And any attempt to read meaning into those slight utterances, the body language at press conferences and so on, probably needs to take that into account - and to spare us the breathless definitive pronunciations until they do.

Sunday, May 20, 2012

The Ballad of the Self-Hating Nerd

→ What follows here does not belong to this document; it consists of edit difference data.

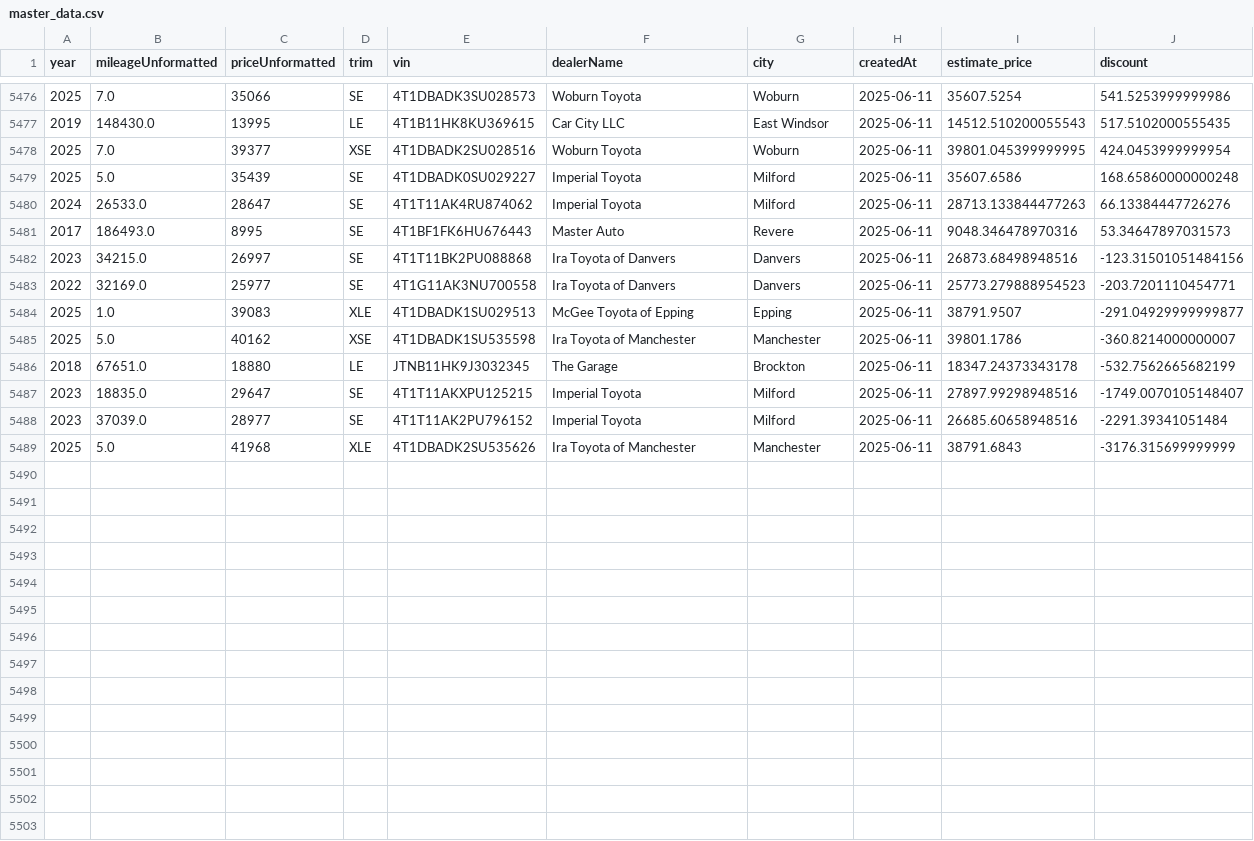
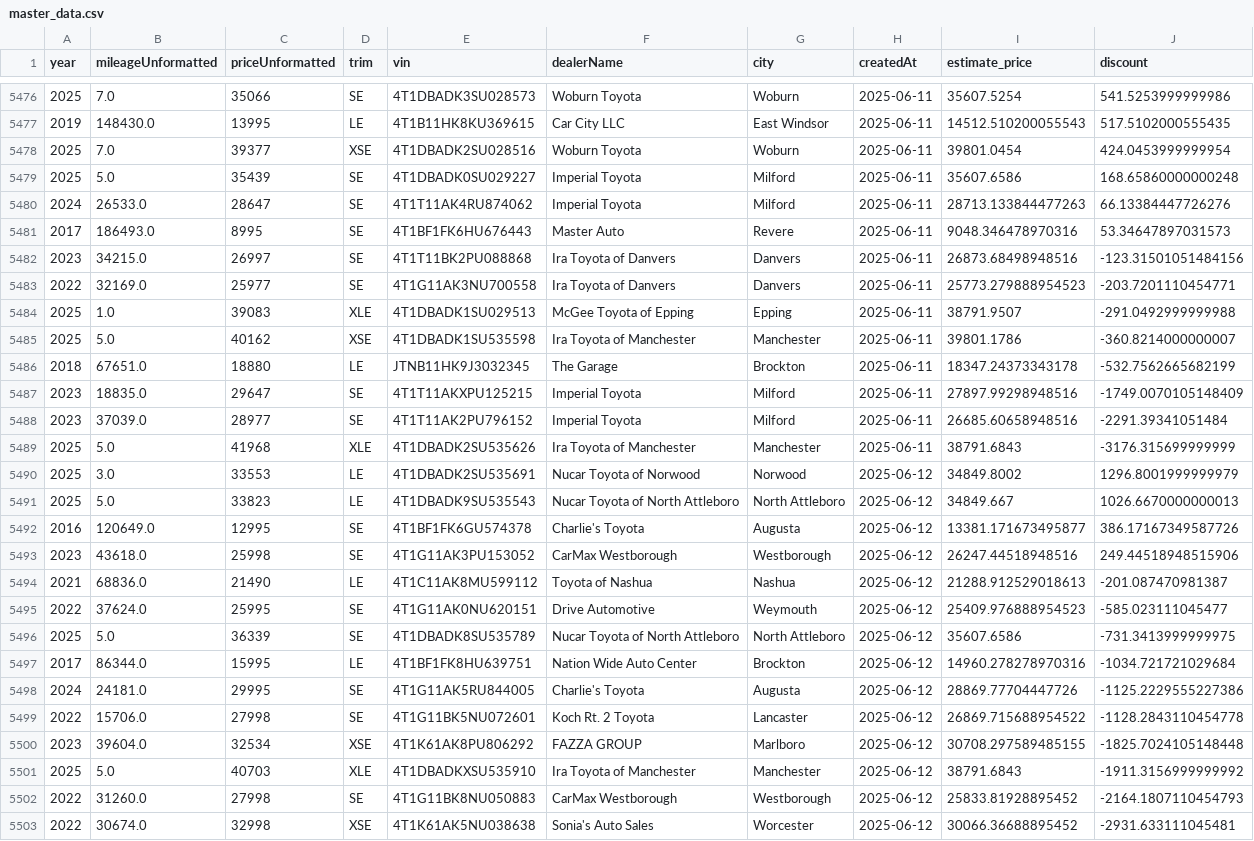
Before and after one commit to MMel099/UsedCarPricer, a CSV file: data/master_data.csv, drawn as a sheet; only a part is shown, gaps mark what is left out; the diff covers the shown part only.

Commit message:
Automatic daily car data

```diff
--- a/data/master_data.csv
+++ b/data/master_data.csv
@@ -5477,3 +5477,3 @@ year,mileageUnformatted,priceUnformatted,trim,vin,dealerName,city,createdAt,esti
 2019,148430.0,13995,LE,4T1B11HK8KU369615,Car City LLC,East Windsor,2025-06-11,14512.510200055543,517.5102000555435
-2025,7.0,39377,XSE,4T1DBADK2SU028516,Woburn Toyota,Woburn,2025-06-11,39801.045399999995,424.0453999999954
+2025,7.0,39377,XSE,4T1DBADK2SU028516,Woburn Toyota,Woburn,2025-06-11,39801.0454,424.0453999999954
 2025,5.0,35439,SE,4T1DBADK0SU029227,Imperial Toyota,Milford,2025-06-11,35607.6586,168.65860000000248
@@ -5483,7 +5483,21 @@ year,mileageUnformatted,priceUnformatted,trim,vin,dealerName,city,createdAt,esti
 2022,32169.0,25977,SE,4T1G11AK3NU700558,Ira Toyota of Danvers,Danvers,2025-06-11,25773.279888954523,-203.7201110454771
-2025,1.0,39083,XLE,4T1DBADK1SU029513,McGee Toyota of Epping,Epping,2025-06-11,38791.9507,-291.04929999999877
+2025,1.0,39083,XLE,4T1DBADK1SU029513,McGee Toyota of Epping,Epping,2025-06-11,38791.9507,-291.0492999999988
 2025,5.0,40162,XSE,4T1DBADK1SU535598,Ira Toyota of Manchester,Manchester,2025-06-11,39801.1786,-360.8214000000007
 2018,67651.0,18880,LE,JTNB11HK9J3032345,The Garage,Brockton,2025-06-11,18347.24373343178,-532.7562665682199
-2023,18835.0,29647,SE,4T1T11AKXPU125215,Imperial Toyota,Milford,2025-06-11,27897.99298948516,-1749.0070105148407
+2023,18835.0,29647,SE,4T1T11AKXPU125215,Imperial Toyota,Milford,2025-06-11,27897.99298948516,-1749.0070105148409
 2023,37039.0,28977,SE,4T1T11AK2PU796152,Imperial Toyota,Milford,2025-06-11,26685.60658948516,-2291.39341051484
 2025,5.0,41968,XLE,4T1DBADK2SU535626,Ira Toyota of Manchester,Manchester,2025-06-11,38791.6843,-3176.315699999999
+2025,3.0,33553,LE,4T1DBADK2SU535691,Nucar Toyota of Norwood,Norwood,2025-06-12,34849.8002,1296.8001999999979
+2025,5.0,33823,LE,4T1DBADK9SU535543,Nucar Toyota of North Attleboro,North Attleboro,2025-06-12,34849.667,1026.6670000000013
+2016,120649.0,12995,SE,4T1BF1FK6GU574378,Charlie's Toyota,Augusta,2025-06-12,13381.171673495877,386.17167349587726
+2023,43618.0,25998,SE,4T1G11AK3PU153052,CarMax Westborough,Westborough,2025-06-12,26247.44518948516,249.44518948515906
+2021,68836.0,21490,LE,4T1C11AK8MU599112,Toyota of Nashua,Nashua,2025-06-12,21288.912529018613,-201.087470981387
+2022,37624.0,25995,SE,4T1G11AK0NU620151,Drive Automotive,Weymouth,2025-06-12,25409.976888954523,-585.023111045477
+2025,5.0,36339,SE,4T1DBADK8SU535789,Nucar Toyota of North Attleboro,North Attleboro,2025-06-12,35607.6586,-731.3413999999975
+2017,86344.0,15995,LE,4T1BF1FK8HU639751,Nation Wide Auto Center,Brockton,2025-06-12,14960.278278970316,-1034.721721029684
+2024,24181.0,29995,SE,4T1G11AK5RU844005,Charlie's Toyota,Augusta,2025-06-12,28869.77704447726,-1125.2229555227386
+2022,15706.0,27998,SE,4T1G11BK5NU072601,Koch Rt. 2 Toyota,Lancaster,2025-06-12,26869.715688954522,-1128.2843110454778
+2023,39604.0,32534,XSE,4T1K61AK8PU806292,FAZZA GROUP,Marlboro,2025-06-12,30708.297589485155,-1825.7024105148448
+2025,5.0,40703,XLE,4T1DBADKXSU535910,Ira Toyota of Manchester,Manchester,2025-06-12,38791.6843,-1911.3156999999992
+2022,31260.0,27998,SE,4T1G11BK8NU050883,CarMax Westborough,Westborough,2025-06-12,25833.81928895452,-2164.1807110454793
+2022,30674.0,32998,XSE,4T1K61AK5NU038638,Sonia's Auto Sales,Worcester,2025-06-12,30066.36688895452,-2931.633111045481
```
Also changed, not shown: 4 edited cells elsewhere in this file, data/daily_stats.csv, data/newest_data.csv, 3 other files.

Once upon a time, there were two nerds who kind of hung around on the fringes of the cool kid crowd. At some point, one of the nerds (we'll call him ACC football) decided that the best way to get the cool kids to really like him was to beat the crap out of the other nerd (we'll call that one Big East football), take his lunch money, and then brag about it. The cool kids (we'll call them - oh, for God's sake, you get the metaphor already, do I really have to spell it out) encouraged the ACC to do this. Meanwhile, the Big East did the equivalent of turning around and beating up some second graders (see: Conference USA, the MAC, etc) to prove that it could be cool, too, not that anyone believed him.
But when the first nerd went to the cool kids to show off what he had done and to ask to be allowed to do cool kid stuff, the four cool kids laughed at him and set up a 4 team football championship that was held in a secret clubhouse marked "NO NERDS ALLOWED".
Because, really, for all the chest-thumping about the any-day-now renaissance in ACC football on local sports talk radio here in Raleigh, the ACC has done a remarkable job of screwing itself by raiding the Big East. By kicking the pins out from under the other "lesser" AQ (Automatic Qualifier) league, the ACC made it easier for the whole thing to be scrapped in a way that will leave them out in the cold. That's why we're getting a four team playoff, and that's why every year, those four teams will be from the SEC, Big 10, Big 12 and Pac-12.
You want evidence? The Big 12-SEC bowl game that just got announced, also known as the "I'm Taking My Toys And Going Home Bowl" is proof that the sport's rich kids do not intend to share, now or ever, with the kids on the outside. I mean, sure, they made a handwave gesture at it when they expanded the BCS, so that one non-AQ team per year could be invited to a not-anywhere-near-the-established-power-structure game (usually against Pittsburgh),  but that was mainly to shut the critics up. Yeah, Boise State finally got to play in a BCS game, but the there was no way, ever, the BCS formula would let them get close to the championship.
And now even the pretense of fairness is going away, and it's the ACC - not the Pac-10's raid on the Big 12, or the Big 10's swipe of Nebraska, or anything else that did it. Because as rotten and unfair as the BCS was, it at least paid lip service to the idea that maybe somebody outside the biggest of the big conferences could get a seat at the table. And now that's gone. By pantsing the Big East, the ACC demonstrated convincingly that the entire notion of "an AQ conference" was non-viable. And if the Big East wasn't good enough to be invited to the party, then what about the guys who kept trying to improve their football by raiding the Big East? When Wake Forest wins your league championship in recent memory, you're not seen as a serious football conference, no matter how many Syracuses and Virginia Techs you gulp down. And if you're not seen as a serious football conference, you're not going to get your champion into that lucrative new playoff. Four teams, remember. Not six, for the AQ conferences. Not 8, including a few non-conf champs or non-"AQ" conferences. Four.
Let's do the math and run down the theoretical "powers" of ACC football. FSU is looking for the exits, Miami is waiting for the NCAA hammer, VT traditionally spits the bit on the big stage, and Clemson got thoroughly spanked when it got up in front of an audience last year. Adding perennial Big East underachievers Pitt and Syracuse isn't going to help the Strength of Schedule of anyone else in the league1. And that's going to kill anyone whom the league tries to spit out as a playoff contender end of season; the polls are going to look at a schedule full of conference roadkill and say they fail the sniff test; the computer formulae are going to notice the marshmallow-soft seasons, and as a result, the ACC champ is going to be sitting home pretty much every damn year, while the Kirk Herbstreits of the world just nod and shake their heads and talk about how the numbers prove impartially that they just weren't good enough.
Just like the Big East champ.
So congratulations, self-hating nerd. You screwed yourself. The four cool kids don't want to share. And thanks to you, they don't have to.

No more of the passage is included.